Read our full Microsoft Surface Studio 2 review.
The Raspberry Pi ushered in a new era of DIY tech, and the $35-$55 Raspberry Pi 4 Model B pushes that to new heights with a more powerful processor, 4K video output and an improved part selection. While this incredibly affordable DIY PC is powerful enough to work as a standalone PC in a pinch if you want to install Windows on it, that’s not really the ideal way to use this computer.
Instead, the Raspberry Pi 4’s real value for students lies in how many projects you can build with it. While it’s nothing more than a fancy circuit board out of the box, once you kit it out with a power supply, monitor(s), and whatever input devices you prefer, you can turn it into everything from a tiny PC to a web server to a home media center or a retro gaming machine.
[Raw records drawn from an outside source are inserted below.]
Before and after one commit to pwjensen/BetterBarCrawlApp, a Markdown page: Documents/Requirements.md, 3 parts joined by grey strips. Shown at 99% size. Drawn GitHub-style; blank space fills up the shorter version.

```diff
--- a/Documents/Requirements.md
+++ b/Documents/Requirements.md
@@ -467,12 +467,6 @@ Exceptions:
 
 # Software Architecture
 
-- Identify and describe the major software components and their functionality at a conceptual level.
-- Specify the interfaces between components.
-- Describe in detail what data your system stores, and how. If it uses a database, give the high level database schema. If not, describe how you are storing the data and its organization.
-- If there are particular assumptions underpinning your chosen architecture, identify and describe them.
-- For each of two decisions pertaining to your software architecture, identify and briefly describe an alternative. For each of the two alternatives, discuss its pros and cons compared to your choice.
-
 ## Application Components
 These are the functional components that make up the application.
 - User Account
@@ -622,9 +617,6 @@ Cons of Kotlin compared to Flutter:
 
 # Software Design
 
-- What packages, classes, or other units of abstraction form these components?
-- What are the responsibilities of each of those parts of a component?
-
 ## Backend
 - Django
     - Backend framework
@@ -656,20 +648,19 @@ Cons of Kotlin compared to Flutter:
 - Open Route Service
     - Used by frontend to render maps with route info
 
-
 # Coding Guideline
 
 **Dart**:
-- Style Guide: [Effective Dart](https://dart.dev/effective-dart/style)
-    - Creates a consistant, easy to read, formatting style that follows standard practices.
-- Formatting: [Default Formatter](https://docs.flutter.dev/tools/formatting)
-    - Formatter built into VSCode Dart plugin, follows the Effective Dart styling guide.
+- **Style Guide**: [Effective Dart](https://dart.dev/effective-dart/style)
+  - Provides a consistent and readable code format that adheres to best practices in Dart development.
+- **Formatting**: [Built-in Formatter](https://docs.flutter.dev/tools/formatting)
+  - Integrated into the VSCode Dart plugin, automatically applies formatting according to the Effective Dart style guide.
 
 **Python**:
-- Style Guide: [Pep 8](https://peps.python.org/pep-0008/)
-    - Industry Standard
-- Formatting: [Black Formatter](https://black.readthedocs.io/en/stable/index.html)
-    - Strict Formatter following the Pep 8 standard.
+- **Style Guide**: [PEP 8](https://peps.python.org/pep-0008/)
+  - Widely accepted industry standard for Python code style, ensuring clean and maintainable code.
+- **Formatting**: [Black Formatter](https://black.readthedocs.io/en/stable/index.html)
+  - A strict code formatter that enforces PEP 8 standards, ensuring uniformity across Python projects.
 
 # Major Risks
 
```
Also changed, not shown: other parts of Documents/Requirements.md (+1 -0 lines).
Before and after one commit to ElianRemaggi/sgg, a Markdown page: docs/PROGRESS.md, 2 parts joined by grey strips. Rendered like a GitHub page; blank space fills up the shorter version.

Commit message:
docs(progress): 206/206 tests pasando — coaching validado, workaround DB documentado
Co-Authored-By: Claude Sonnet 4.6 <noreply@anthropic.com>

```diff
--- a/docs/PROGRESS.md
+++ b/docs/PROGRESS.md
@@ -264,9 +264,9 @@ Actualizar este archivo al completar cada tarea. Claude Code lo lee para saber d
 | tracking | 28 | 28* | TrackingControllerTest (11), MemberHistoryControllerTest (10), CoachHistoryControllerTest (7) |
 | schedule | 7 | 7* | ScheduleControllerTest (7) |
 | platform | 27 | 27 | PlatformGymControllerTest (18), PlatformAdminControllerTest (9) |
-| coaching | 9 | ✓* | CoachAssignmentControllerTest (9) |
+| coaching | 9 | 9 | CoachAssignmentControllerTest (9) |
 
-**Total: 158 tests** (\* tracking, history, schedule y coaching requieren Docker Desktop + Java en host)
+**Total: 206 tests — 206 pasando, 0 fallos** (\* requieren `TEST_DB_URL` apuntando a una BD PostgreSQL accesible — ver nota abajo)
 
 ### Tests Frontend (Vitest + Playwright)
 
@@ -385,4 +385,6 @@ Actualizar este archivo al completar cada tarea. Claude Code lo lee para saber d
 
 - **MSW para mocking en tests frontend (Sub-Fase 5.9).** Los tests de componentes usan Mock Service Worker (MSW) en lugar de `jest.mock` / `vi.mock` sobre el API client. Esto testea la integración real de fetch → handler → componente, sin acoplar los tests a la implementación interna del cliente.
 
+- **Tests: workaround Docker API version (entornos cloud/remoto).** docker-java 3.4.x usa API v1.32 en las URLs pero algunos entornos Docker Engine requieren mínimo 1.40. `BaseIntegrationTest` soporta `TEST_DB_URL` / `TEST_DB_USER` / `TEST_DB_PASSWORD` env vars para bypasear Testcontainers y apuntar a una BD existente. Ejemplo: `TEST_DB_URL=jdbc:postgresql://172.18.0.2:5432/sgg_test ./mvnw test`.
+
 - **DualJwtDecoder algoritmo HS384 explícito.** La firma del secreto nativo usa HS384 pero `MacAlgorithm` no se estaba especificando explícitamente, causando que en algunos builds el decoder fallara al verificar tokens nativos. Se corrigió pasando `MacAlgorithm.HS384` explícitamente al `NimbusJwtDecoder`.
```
If you want a ready-made PC for homework and papers you’d be better off with another PC on this list, but if you want a cute little DIY PC board you can use for all sorts of cool student projects, you can’t go wrong with the Raspberry Pi.
Read our full Raspberry Pi 4 Model B review.
How we test computers
As we evaluate and review all sorts of computers — such as best all-in-one computers, best gaming PC and best mini PCs — we run a series of standardized tests to measure how each machine performs, what uses it’s best suited to, and what sort of capability you get for the price.
These standard tests include generalized performance benchmark tests, like Geekbench 4 and 5 (for processor performance), 3DMark Fire Strike Ultra (for graphics), and a custom file transfer test to measure hard drive performance.
Gaming-oriented benchmarks test the performance of systems using current games, measuring the frame rates each desktop will produce in games like Tomb Raider, Far Cry: New Dawn, Red Dead Redemption 2 and Middle-earth: Shadow of War. We’ll also run individual game tests and the SteamVR performance test to evaluate how well-suited they are to the unique demands of virtual reality.
Most importantly, we spend a ton of time simply using each desktop computer for everyday activities. We watch movies, do work, play games, and blast music on the speakers, all to get a better sense of which ones are worth your money.